Today, it’s more widely accepted that the primary motivation for drainage was creation of new farmland. Re-flooding parts of the failed farmland in the 1990s took land back out of agricultural use, but at the same time technologies were introduced to support year-round irrigation and circulation of crops, to preserve the soil from erosion and dessication. The increase in productivity more than counter-balanced the loss of land, in economic terms.
Wintering crane populations in the Huleh rose in a couple of decades from 100 to 35,000 (Labinger et al., 2012). According to some sources, new farming practices, alongside changes elsewhere on the migration route, are likely the main cause of cranes coming to the valley. Peanuts, in particular, were a new introduction and the stubble fields provided cranes with rich and favoured gleaning. Others attribute their arrival to the creation of open water for roosting. Cranes staying on past the autumn damaged winter crops of wheat and peas, so feeding was introduced to keep cranes off the new-sown fields. This effectively reduced agricultural damage – but may (arguably) have helped encourage the increase in cranes, whose numbers climbed steadily. The strands are too many and too complex to summarise so briefly – what I hope to convey is that the webs of cause and effect are both tangled and disputed.
A significant amount of research has and does take place in the Huleh Valley, to better understand the complex ecological interactions, and better inform future management. By isolating different factors, scientists seek to establish greater certainty about relationships of cause and effect. The kind of detailed and specific knowledge generated is surely necessary to improve our understanding. On entering the field, however, it quickly becomes apparent that empirical knowledge and narrative persuasions shape each other. Divergent institutional and personal preoccupations produce different, sometimes contradictory, knowledge. In the meantime, knowledge and narrative continue to have material effects in the here and now, as interventions made (or not) help shape the shifting ecologies of the valley. What if understanding the nature of cause and effect in this complex interwoven ecology of species, material processes, ideas, and narratives is not solely a question of making finer, more judicious, distinctions? Could an alternate mode of enquiry work not by isolating factors but by engaging with the messy tangle on its own terms?

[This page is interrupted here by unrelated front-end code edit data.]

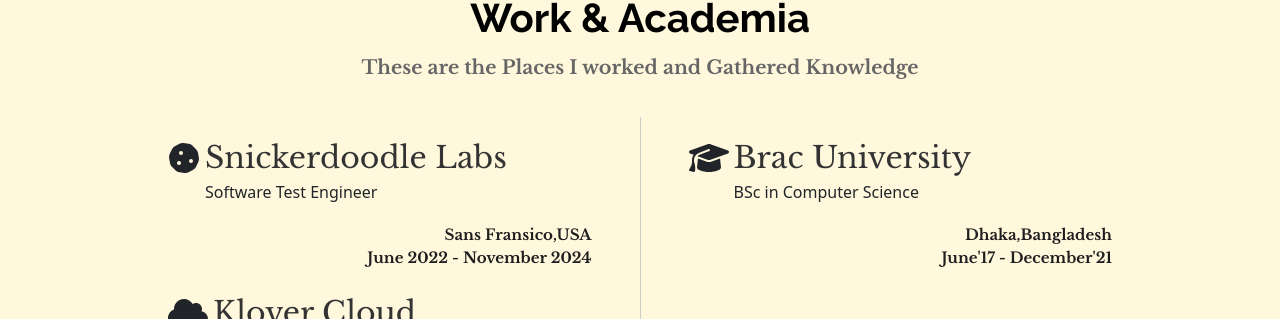
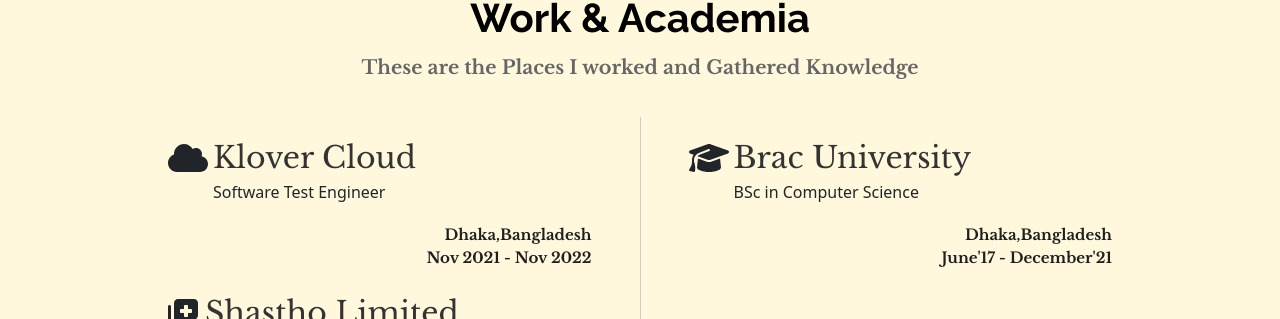
Before and after one commit to Tasmimdristy7/portfolio-site, a React (Create React App) app: page /portfolio-site/experience in a window 1280 px wide. Shown: the part 2526-2845 px from the top of the page. Built offline with nearby package versions, Linux system fonts and the light colour scheme; a small style sheet from the web is missing.

Commit message:
Update Experience.jsx

```diff
--- a/src/components/Experience.jsx
+++ b/src/components/Experience.jsx
@@ -34,14 +34,6 @@
       <Box p={18} className="flex-section work-section">
 
 
-        <ExperienceItem
-          icon={<FontAwesomeIcon icon={faCookie} size="2x" style={{ marginRight: '5px', marginTop: '-24px' }} />}
-          companyName="Snickerdoodle Labs"
-          jobTitle="Software Test Engineer"
-          date="June 2022 - November 2024"
-          location="Sans Fransico,USA"
-          description=""
-        />
 
         <ExperienceItem
           icon={<FontAwesomeIcon icon={faCloud} size="2x" style={{ marginRight: '5px', marginTop: '-24px' }} />}
```
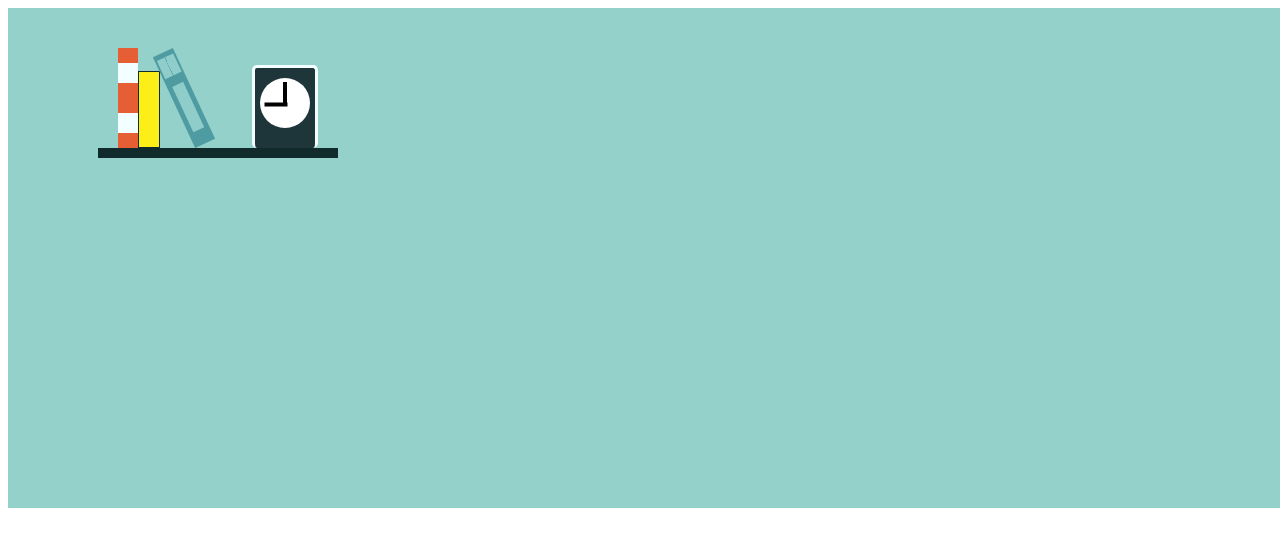
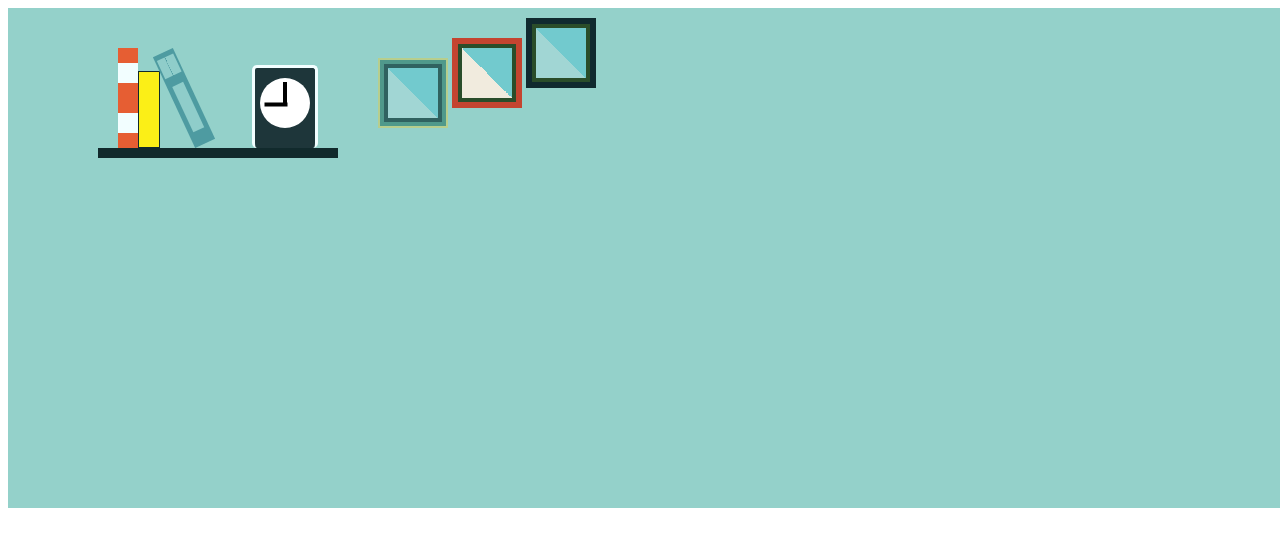
Before and after one commit to NahlaGalal/Twitter-banner, a plain HTML site: page index.html in a window 1280 px wide. Shown: the top 546 px of the page. Drawn offline with Linux system fonts and the light colour scheme.

Commit message:
Add frames

```diff
--- a/index.html
+++ b/index.html
@@ -24,6 +24,12 @@
       </div>
     </div>
 
+    <!-- Frames -->
+    <div class="frames">
+      <div class="frame frame-1"></div>
+      <div class="frame frame-2"></div>
+      <div class="frame frame-3"></div>
+    </div>
   </div>
 </body>
 </html>
--- a/style.css
+++ b/style.css
@@ -11,7 +11,7 @@
   width: 240px;
   height: 100px;
   top: 40px;
-  left: 6%;
+  left: 90px;
   border-bottom: 10px solid #112a2c;
   display: flex;
   justify-content: space-between;
@@ -118,3 +118,34 @@
   top: 15px;
   left: 14px;
 }
+
+/* -------------------------------------- */
+/* Frames */
+.frames {
+  position: absolute;
+  display: flex;
+  left: 380px;
+  top: 20px;
+  gap: 24px;
+}
+
+.frame {
+  width: 50px;
+  height: 50px;
+  background: linear-gradient(45deg, #a1d6d4 50%, #72cace 50%);
+}
+
+.frame-1 {
+  box-shadow: 0 0 0 4px #306260, 0 0 0 8px #50998b, 0 0 0 10px #b7ce8d;
+  margin-top: 40px;
+}
+
+.frame-2 {
+  background: linear-gradient(45deg, #f1ebde 50%, #72cace 50%);
+  box-shadow: 0 0 0 4px #2a4d2a, 0 0 0 10px #c44430;
+  margin-top: 20px;
+}
+
+.frame-3 {
+  box-shadow: 0 0 0 4px #2a4d2a, 0 0 0 10px #102a2f;
+}
```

Labinger, Z., Shani, I., Alon, D., Ayalon, T., Smarno, K. and Boneh, O. (2012) International conference proceedings: Crane management in the Huleh Valley [סדנה בינלאומית בנושא: ממשק עגורים בעמק החולה], Tel Hai College, 17-18 December.